*** Opening Input records ***

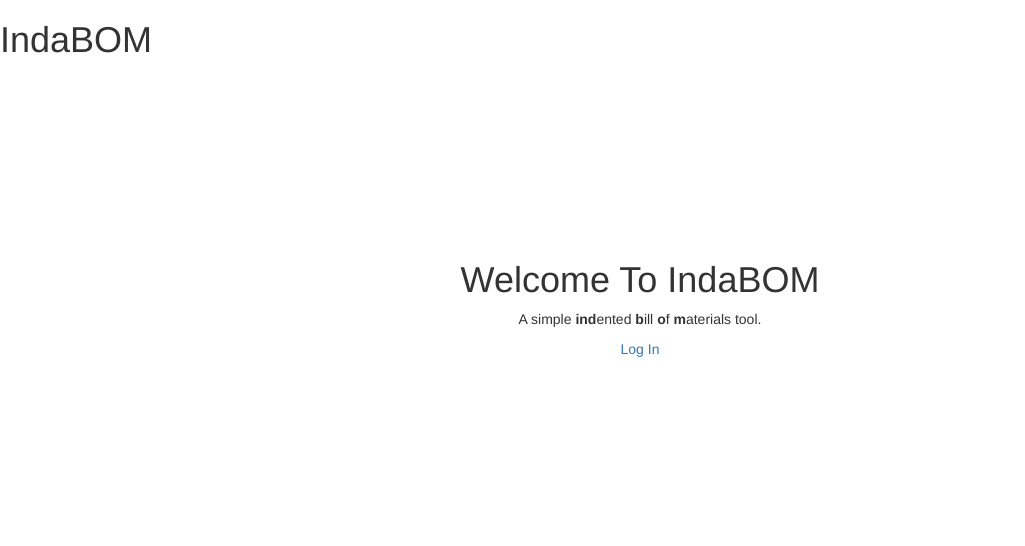
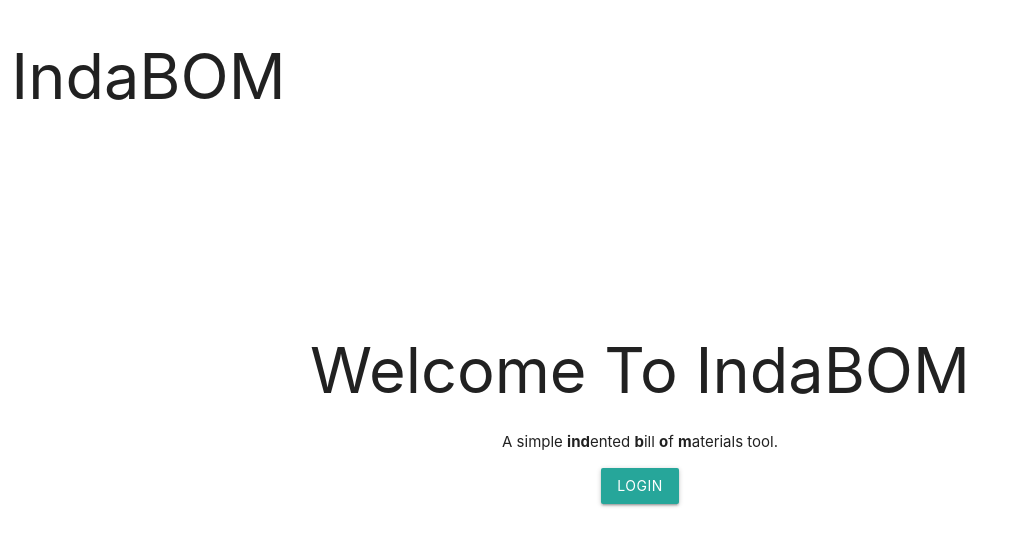
Before and after one commit to mpkasp/indabom, a Django app: page / in a window 1280 px wide. Shown: the top 546 px of the page, without its empty margins (0-1025 px from the left). Run offline with Django 3.2, Linux system fonts and the light colour scheme; some libraries are stand-ins or nearby versions.

Commit message:
add materialize

```diff
--- a/bom/templates/bom/dashboard.html
+++ b/bom/templates/bom/dashboard.html
@@ -24,7 +24,7 @@ Parts List <a href="/bom/export/">[Export]</a>
         <td>{{ part.revision }}</td>
         <td>{{ part.manufacturer }}</td>
         <td>{{ part.manufacturer_part_number }}</td>
-        <td><a href="/bom/{{ part.id }}/part_match/">Octopart Match</a></td>
+        <!-- <td><a href="/bom/{{ part.id }}/part_match/">Octopart Match</a></td> -->
     </tr>
     {% endfor %}
 </ul>
--- a/indabom/templates/indabom/base.html
+++ b/indabom/templates/indabom/base.html
@@ -2,15 +2,35 @@
 <html lang="en">
 {% load staticfiles %}
 <head>
-    <link rel="stylesheet" href="//maxcdn.bootstrapcdn.com/bootstrap/3.2.0/css/bootstrap.min.css">
-    <link rel="stylesheet" href="//maxcdn.bootstrapcdn.com/bootstrap/3.2.0/css/bootstrap-theme.min.css">
-    <link rel="stylesheet" href="{% static 'indabom/style.css' %}">
-    <div><h1>IndaBOM</h1></div>
-    {% if user.is_authenticated %}<div><a href="/logout/">Logout</a></div>{% endif %}
-    <div><h2>{% block title %}{% endblock %}</h2></div>
+    <!-- Materialize, eventually pull this into the project -->
+    <link href="http://fonts.googleapis.com/icon?family=Material+Icons" rel="stylesheet">
+    <link type="text/css" rel="stylesheet" href="{% static 'indabom/css/materialize.min.css' %}"  media="screen,projection"/>
+
+    <!--Let browser know website is optimized for mobile-->
+    <meta name="viewport" content="width=device-width, initial-scale=1.0"/>
+
+    <!-- Custom -->
+    <link rel="stylesheet" href="{% static 'indabom/css/indabom.css' %}">
 </head>
 
 <body>
+    <!--Import jQuery before materialize.js-->
+    <script type="text/javascript" src="https://code.jquery.com/jquery-2.1.1.min.js"></script>
+    <script type="text/javascript" src="{% static 'indabom/js/materialize.min.js' %}"></script>
+
+    <div class="title-bar">
+        <div class="row">
+            <div class="col">
+                <h1>IndaBOM</h1>
+            </div>
+            <div class="col s1">
+                {% if user.is_authenticated %}<a href="/logout/">Logout</a>{% endif %}
+            </div>
+        </div>
+    </div>
+
+    <div><h2>{% block title %}{% endblock %}</h2></div>
+
     <div id="content">
         {% block content %}{% endblock %}
     </div>
--- a/indabom/templates/indabom/index.html
+++ b/indabom/templates/indabom/index.html
@@ -6,7 +6,7 @@
 <div style="text-align: center; margin-top: 25vh;">
 <h1>Welcome To IndaBOM</h1>
 <p>A simple <b>ind</b>ented <b>b</b>ill <b>o</b>f <b>m</b>aterials tool.</p>
-{% if not user.is_authenticated %}<p><a href="/login/">Log In</a></p>{% endif %}
-{% if user.is_authenticated %}<p><a href="/bom/">Enter</a></p>{% endif %}
+{% if not user.is_authenticated %}<p><a class="waves-effect waves-light btn" href="/login/">Login</a></p>{% endif %}
+{% if user.is_authenticated %}<p><a class="waves-effect waves-light btn" href="/bom/">Enter</a></p>{% endif %}
 </div>
 {% endblock %}
```
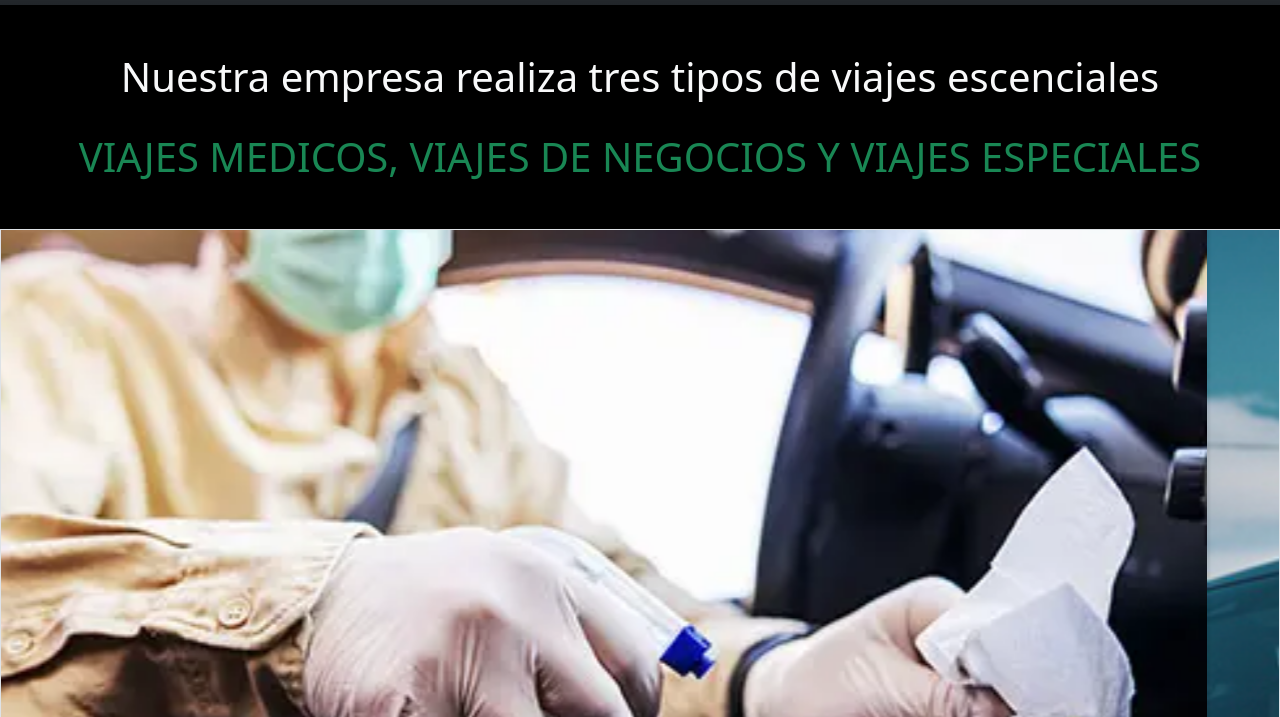
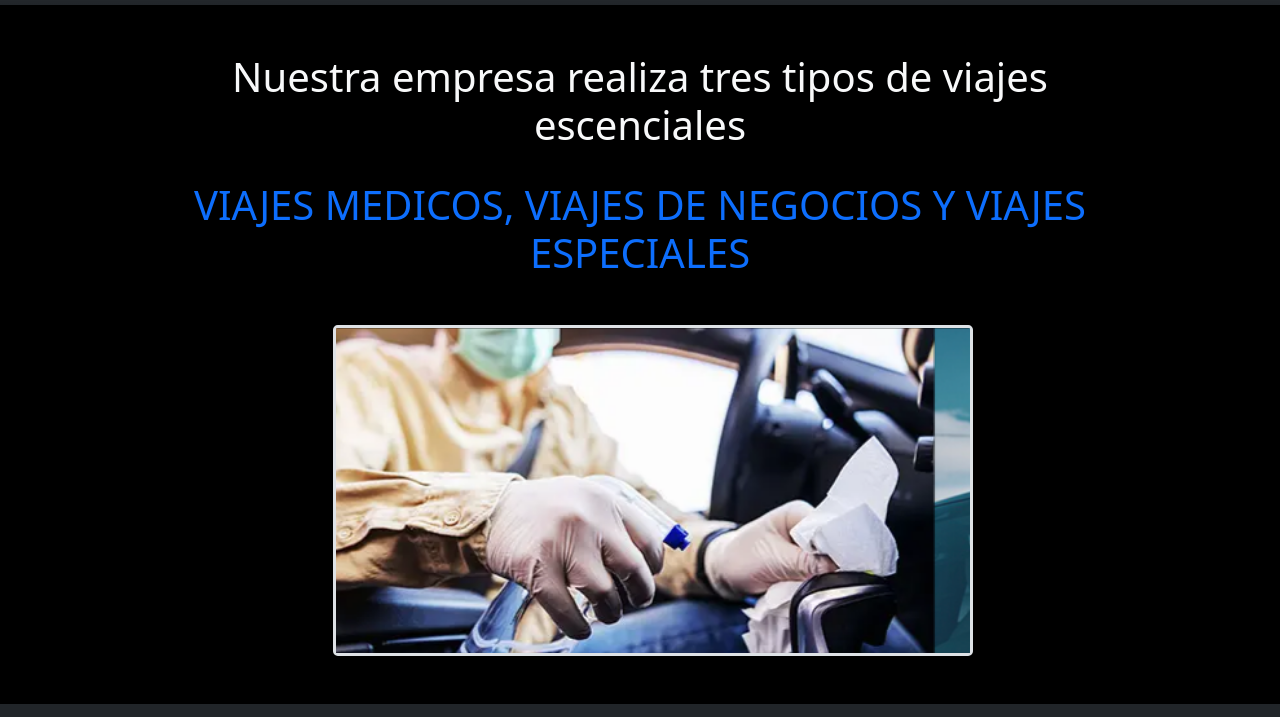
Before and after one commit to NicolasMoreira2236/PhenomBOOTSTRAP, a plain HTML site: page servicio.html in a window 1280 px wide. Shown: the part 77-794 px from the top of the page. Drawn offline with nearby package versions, Linux system fonts and the light colour scheme.

Commit message:
termine servicios

```diff
--- a/servicio.html
+++ b/servicio.html
@@ -45,12 +45,12 @@
 
           <!-- CAROUSEL -->
 
-          <div class="text-center stronger text-light">
-              <h1 class="pb-4 pt-5">Nuestra empresa realiza tres tipos de viajes escenciales</h1>
-              <h1 class="text-success" >VIAJES MEDICOS, VIAJES DE NEGOCIOS Y VIAJES ESPECIALES</h1>
+          <div class="text-center stronger text-light mx-5 px-5">
+              <h1 class="pb-4 pt-5 px-5 mx-5">Nuestra empresa realiza tres tipos de viajes escenciales</h1>
+              <h1 class="text-primary px-5 mx-5" >VIAJES MEDICOS, VIAJES DE NEGOCIOS Y VIAJES ESPECIALES</h1>
           </div>
 
-          <div id="carouselExampleSlidesOnly" class="carousel slide border my-5" data-bs-ride="carousel">
+          <div id="carouselExampleSlidesOnly" class="carousel slide border my-5 border-3 rounded-3" data-bs-ride="carousel">
             <div class="carousel-inner">
               <div class="carousel-item active" id="carrouselimg">
                 <img src="img/viajemedico.png" class="d-block w-100" alt="">
--- a/style.css
+++ b/style.css
@@ -4,8 +4,14 @@
     height: 48%;
     margin-bottom: 4rem;
     margin-left: 26%;
+}
+#carouselExampleSlidesOnly{
+    width: 50%;
+    height: 70%;
+    margin-left: 26%;
+}
 
-}
+
 #navbarNav{
     padding-right: 2rem;
 }
```
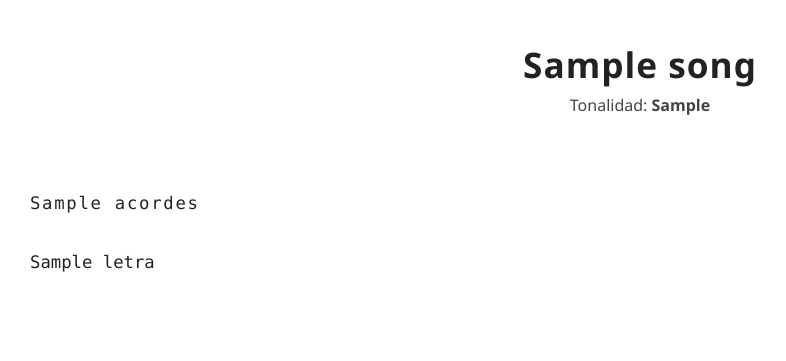
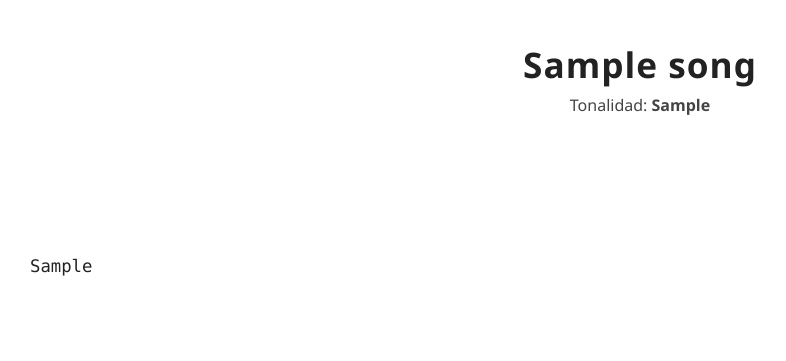
Before and after one commit to NelsonAGM/CifradosPraiseMelody, a Flask app: template templates/song_pdf.html in a window 1280 px wide. Shown: the top 361 px of the page, without its empty margins (0-786 px from the left). Run offline with Flask 3, Linux system fonts and the light colour scheme; tables that the repository leaves empty hold one stand-in row (values such as "Sample post"); the template is opened without the code that fills it: values that come from a table or form of the project are taken from there, most other values are stand-ins (such as "Sample title", 1, 10 or a date in 2020).

Commit message:
Revertir a plantilla PDF simple: acordes en línea resaltados, sin procesamiento especial

```diff
--- a/app.py
+++ b/app.py
@@ -369,42 +369,10 @@
     song.tags = song.get_tags_list()
     return render_template('presentation.html', song=song)
 
-def procesar_lineas_con_acordes(lyrics):
-    """
-    Procesa la letra con acordes entre corchetes y devuelve una lista de pares (acordes, letra)
-    para cada línea, alineando los acordes sobre la sílaba correspondiente.
-    """
-    resultado = []
-    for linea in lyrics.split('\n'):
-        acordes = ''
-        texto = ''
-        idx = 0
-        while idx < len(linea):
-            if linea[idx] == '[':
-                # Encontrar el acorde
-                fin = linea.find(']', idx)
-                if fin != -1:
-                    acorde = linea[idx+1:fin]
-                    # Añadir acorde alineado
-                    acordes += f'<span class="chord">{acorde}</span>'
-                    texto += ' ' * len(acorde)
-                    idx = fin + 1
-                else:
-                    texto += linea[idx]
-                    acordes += ' '
-                    idx += 1
-            else:
-                texto += linea[idx]
-                acordes += ' '
-                idx += 1
-        resultado.append({'acordes': acordes.rstrip(), 'letra': texto.rstrip()})
-    return resultado
-
 @app.route('/song/<string:song_id>/pdf')
 def song_pdf(song_id):
     song = Song.query.get_or_404(song_id)
-    lineas_procesadas = procesar_lineas_con_acordes(song.lyrics)
-    rendered = render_template('song_pdf.html', song=song, lineas_procesadas=lineas_procesadas)
+    rendered = render_template('song_pdf.html', song=song)
     pdf_file = HTML(string=rendered, base_url=request.url_root).write_pdf()
     response = make_response(pdf_file)
     response.headers['Content-Type'] = 'application/pdf'
--- a/templates/song_pdf.html
+++ b/templates/song_pdf.html
@@ -27,22 +27,19 @@
     .lyrics {
       font-family: 'Fira Mono', 'Consolas', 'Courier New', monospace;
       font-size: 1.08em;
-      white-space: pre;
+      white-space: pre-wrap;
       margin: 0 auto;
       color: #222;
     }
     .line {
-      margin-bottom: 0em;
+      margin-bottom: 0.2em;
       min-height: 1em;
-      line-height: 1.1;
+      line-height: 1.4;
     }
     .chord {
       color: #c47a19;
       font-weight: bold;
       font-family: inherit;
-    }
-    .chord-line {
-      letter-spacing: 0.1em;
     }
   </style>
 </head>
@@ -53,9 +50,16 @@
     {% if song.author %}<br>Autor: {{ song.author }}{% endif %}
   </div>
   <div class="lyrics">
-    {% for linea in lineas_procesadas %}
-      <div class="line"><span class="chord-line">{{ linea.acordes|safe }}</span></div>
-      <div class="line">{{ linea.letra }}</div>
+    {% set lines = song.lyrics.split('\n') %}
+    {% for i in range(lines|length) %}
+      {% set line = lines[i] %}
+      {% if '[' in line and ']' in line %}
+        <div class="line">
+          {{ line|replace('[','<span class="chord">')|replace(']','</span>')|safe }}
+        </div>
+      {% else %}
+        <div class="line">{{ line }}</div>
+      {% endif %}
     {% endfor %}
   </div>
 </body>
```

*** Closing Input records ***

Your assignment:
Retrieve each line of the data in which the word "index" can be found.

Answer box:
--- a/indabom/templates/indabom/index.html
+++ b/indabom/templates/indabom/index.html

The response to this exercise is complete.